The bulk of the deals signed focused on boosting the sourcing of local content and making arrangements for local manufacturing of products and services for the Saudi oil and gas industry. This has obvious socio-economic benefits.

The IKTVA scheme aims to export 30 per cent of its local manufacturing output by 2021, and, over the long-term, generate 500,000 direct and indirect jobs for Saudi nationals. To put this into perspective, the average annual spend on running oil and gas operations by Aramco over the past five years has been about $23bn. Assuming average spend remains the same, a 70 per cent target would crudely translate into a $16bn domestic industry for the kingdom.

In 2016, Saudi Energy Minister Khalid al-Falih said the localisation of the Saudi economy had reached 35 per cent in 2015, and was expected to reach 50 per cent by 2021, and eventually 70 per cent by 2030. At Aramco, the share of local manufacturers in 2016 had reached a company record of $2.6bn, or 43 per cent of total spend, a 16 per cent increase on the year before.

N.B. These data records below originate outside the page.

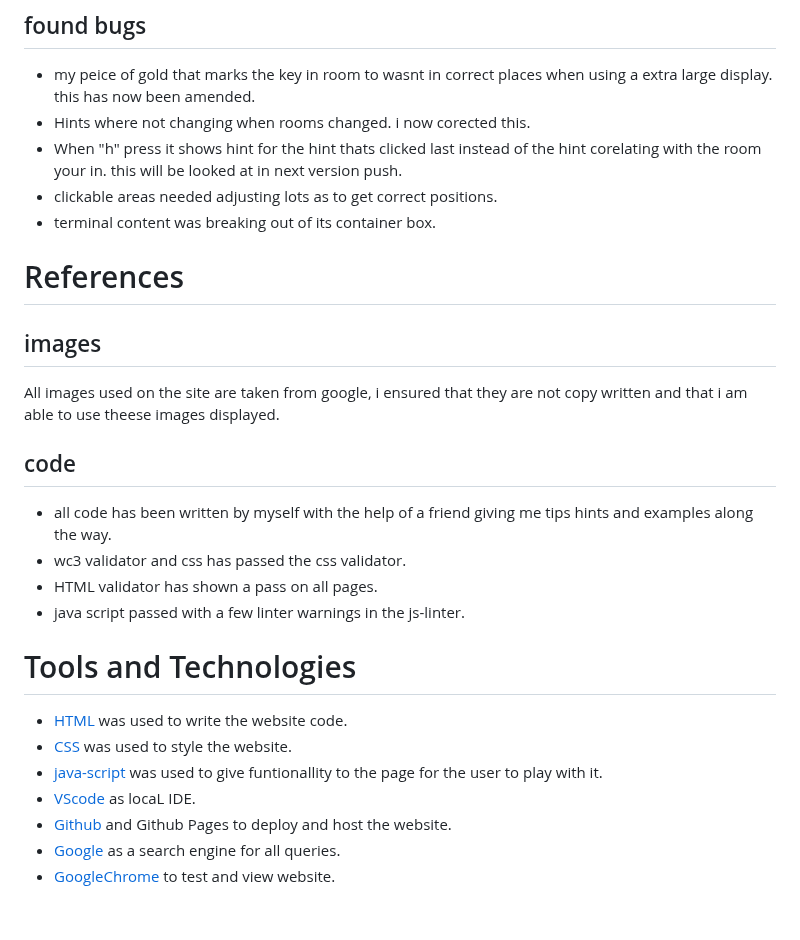
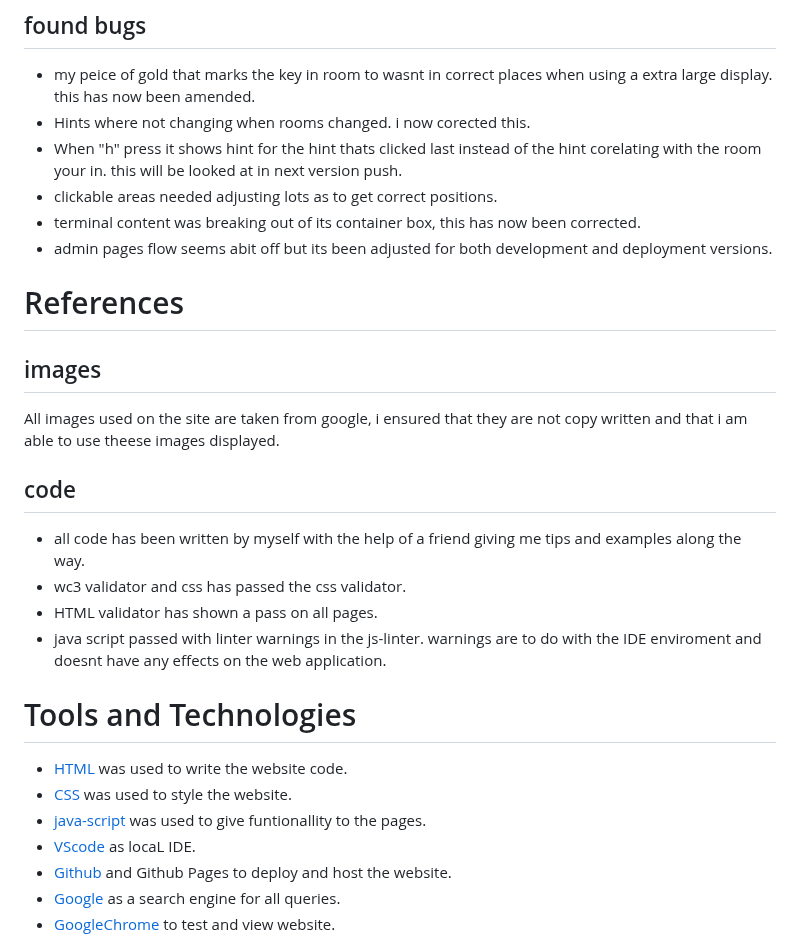
Before and after one commit to j-noon/horrorhouse, a Markdown page: README.md, the part around one of its changes. Drawn GitHub-style; blank space fills up the shorter version.

```diff
--- a/README.md
+++ b/README.md
@@ -175,7 +175,8 @@ To make a clone of the site and ensure you don't affect the original:
 - Hints where not changing when rooms changed. i now corected this.
 - When "h" press it shows hint for the hint thats clicked last instead of the hint corelating with the room your in. this will be looked at in next version push.
 - clickable areas needed adjusting lots as to get correct positions.
-- terminal content was breaking out of its container box.
+- terminal content was breaking out of its container box, this has now been corrected.
+- admin pages flow seems abit off but its been adjusted for both development and deployment versions.
 
 
 
@@ -187,17 +188,17 @@ To make a clone of the site and ensure you don't affect the original:
 All images used on the site are taken from google, i ensured that they are not copy written and that i am able to use theese images displayed.
 
 ## code
-- all code has been written by myself with the help of a friend giving me tips hints and examples along the way.
+- all code has been written by myself with the help of a friend giving me tips and examples along the way.
 - wc3 validator and css has passed the css validator.
 - HTML validator has shown a pass on all pages.
-- java script passed with a few linter warnings in the js-linter.
+- java script passed with linter warnings in the js-linter. warnings are to do with the IDE enviroment and doesnt have any effects on the web application.
 
 
 # Tools and Technologies
 
 - [HTML](https://en.wikipedia.org/wiki/HTML) was used to write the website code.
 - [CSS](https://en.wikipedia.org/wiki/CSS) was used to style the website.
-- [java-script](https://en.wikipedia.org/wiki/JavaScript) was used to give funtionallity to the page for the user to play with it.
+- [java-script](https://en.wikipedia.org/wiki/JavaScript) was used to give funtionallity to the pages.
 - [VScode](https://code.visualstudio.com/) as locaL IDE.
 - [Github](https://github.com) and Github Pages to deploy and host the website.
 - [Google](https://www.google.co.uk/) as a search engine for all queries.
```
Also changed, not shown: other parts of README.md (+1 -1 lines).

The IKTVA is therefore helping create a level playing field when competing with foreign firms, and reducing dependence on foreign products.